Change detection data
Start of Block

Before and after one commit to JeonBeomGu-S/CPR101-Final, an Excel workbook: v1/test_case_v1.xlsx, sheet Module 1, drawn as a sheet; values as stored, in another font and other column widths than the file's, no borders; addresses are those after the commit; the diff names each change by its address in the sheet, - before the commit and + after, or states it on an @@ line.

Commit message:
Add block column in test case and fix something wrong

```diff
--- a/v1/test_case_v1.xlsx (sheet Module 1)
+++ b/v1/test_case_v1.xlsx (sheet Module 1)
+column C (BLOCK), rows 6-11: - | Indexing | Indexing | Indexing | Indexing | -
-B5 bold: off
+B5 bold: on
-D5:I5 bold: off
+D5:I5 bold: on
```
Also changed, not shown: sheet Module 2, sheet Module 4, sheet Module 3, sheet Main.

End of Block

[WHAT YOU SHOULD DO] Wherever a line in the data above holds the word "sheet", copy that line.

[EXERCISE SOLUTION]
Before and after one commit to JeonBeomGu-S/CPR101-Final, an Excel workbook: v1/test_case_v1.xlsx, sheet Module 1, drawn as a sheet; values as stored, in another font and other column widths than the file's, no borders; addresses are those after the commit; the diff names each change by its address in the sheet, - before the commit and + after, or states it on an @@ line.
--- a/v1/test_case_v1.xlsx (sheet Module 1)
+++ b/v1/test_case_v1.xlsx (sheet Module 1)
Also changed, not shown: sheet Module 2, sheet Module 4, sheet Module 3, sheet Main.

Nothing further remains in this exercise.